The decision by Commerce Minister Chaiya Sasomsap to grant amnesty to more than 40 blacklisted rice millers to enable them to participate in the rice-pledging programme is not welcome. Why has Chaiya considered the amnesty for these rice millers with negative records as a priority during his first days in office? There are a number of urgent issues worth more of Chaiya's attention than these millers.
First of all, the blacklist was set up to punish rice millers who earlier breached the ministry's regulations. The government set damage fees plus interest to penalise them. Those who fail to comply will be blacklisted from the government's future rice pledging programmes. The punishment clause is meant to serve as an example for those intending to commit wrongdoing - which could affect the implementation of the rice policy. Some of these rice millers committed to provide rice to the government but they didn't have enough rice in stock at the time of delivery. They had sold rice ahead of the contract to cash in on the swift movement of rice prices.
The Commerce Ministry thus blacklisted these millers and prohibited their companies from participating in the rice-pledging programme unless they paid the damages. Currently, some 40 blacklisted rice millers owe a combined Bt1.4 billion to the government. However, Chaiya said on Monday that he planned to pardon these millers by waiving the requirement for them to pay the interest rate on the damages. If they can pay back the principal damage fee, they will be allowed to participate in future rice-pledging programmes.
The Commerce Ministry is being lenient with these blacklisted millers who are currently facing criminal lawsuits. The ministry will consider whether each miller should be taken off the blacklist. Legal action against some millers may be withdrawn if they are not in serious breach of any regulation or didn't commit wrongdoing intentionally, said Chaiya.
Chaiya hastily announced his plan to pardon the rice millers ahead of the upcoming harvest in November. A substantial amount of paddy is expected to enter the market during the main harvest. The Samak government earlier announced a policy to buy rice at a guaranteed price of Bt14,000 per tonne. Thus, whoever is eligible to participate in the government's programme is expected to reap the benefits of the high price.
Chaiya said the amnesty plan is essential. "I am not afraid to be seen by society as favouring a certain group of millers because if none of the millers participates, then the rice-pledging programme would be useless. Besides, the government should not be adversely affected by the amnesty because the state will get the principal damage fee back from these millers."
Chaiya's statement is not convincing. First, people in the rice-milling business confirmed that the non-participation of the blacklisted millers would not have any impact on the execution of the government's policy at all. There are some 1,000 other rice millers who are not blacklisted and are ready to participate in the programme. Therefore, there should be a sufficient amount of paddy for the rice-pledging programme. Secondly, the planned amnesty will create a moral hazard because - if the Commerce Ministry lets those who committed wrongdoing get away with their crimes - they might be tempted to do so again.

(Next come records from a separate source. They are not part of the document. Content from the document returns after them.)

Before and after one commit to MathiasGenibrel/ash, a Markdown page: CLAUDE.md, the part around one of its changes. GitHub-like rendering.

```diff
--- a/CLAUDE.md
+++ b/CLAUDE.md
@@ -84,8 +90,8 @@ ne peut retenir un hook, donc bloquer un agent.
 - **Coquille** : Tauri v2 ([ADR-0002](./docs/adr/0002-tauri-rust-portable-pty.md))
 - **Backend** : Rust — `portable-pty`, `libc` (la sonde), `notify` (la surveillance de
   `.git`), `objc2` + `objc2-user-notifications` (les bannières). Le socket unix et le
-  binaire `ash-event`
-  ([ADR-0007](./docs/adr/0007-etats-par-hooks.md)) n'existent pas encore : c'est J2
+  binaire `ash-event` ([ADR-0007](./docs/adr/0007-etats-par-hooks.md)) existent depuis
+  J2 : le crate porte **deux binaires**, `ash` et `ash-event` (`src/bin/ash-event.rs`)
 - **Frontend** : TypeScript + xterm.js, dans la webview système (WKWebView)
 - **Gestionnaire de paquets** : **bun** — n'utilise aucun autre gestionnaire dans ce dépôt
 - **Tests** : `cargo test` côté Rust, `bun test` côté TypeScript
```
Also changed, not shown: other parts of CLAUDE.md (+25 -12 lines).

The government earlier set the severe punishment clauses because rice is the most important crop for the Thai economy. The disruption of the rice trade, or any irregularities, could dampen the country's reputation for exporting rice. The blacklist was meant to warn people that they will have to pay for their errant actions, so all rice millers should act in a responsible manner. Rules should not be bent. And the Commerce Ministry should not set an example that wrongdoing is acceptable in certain circumstances.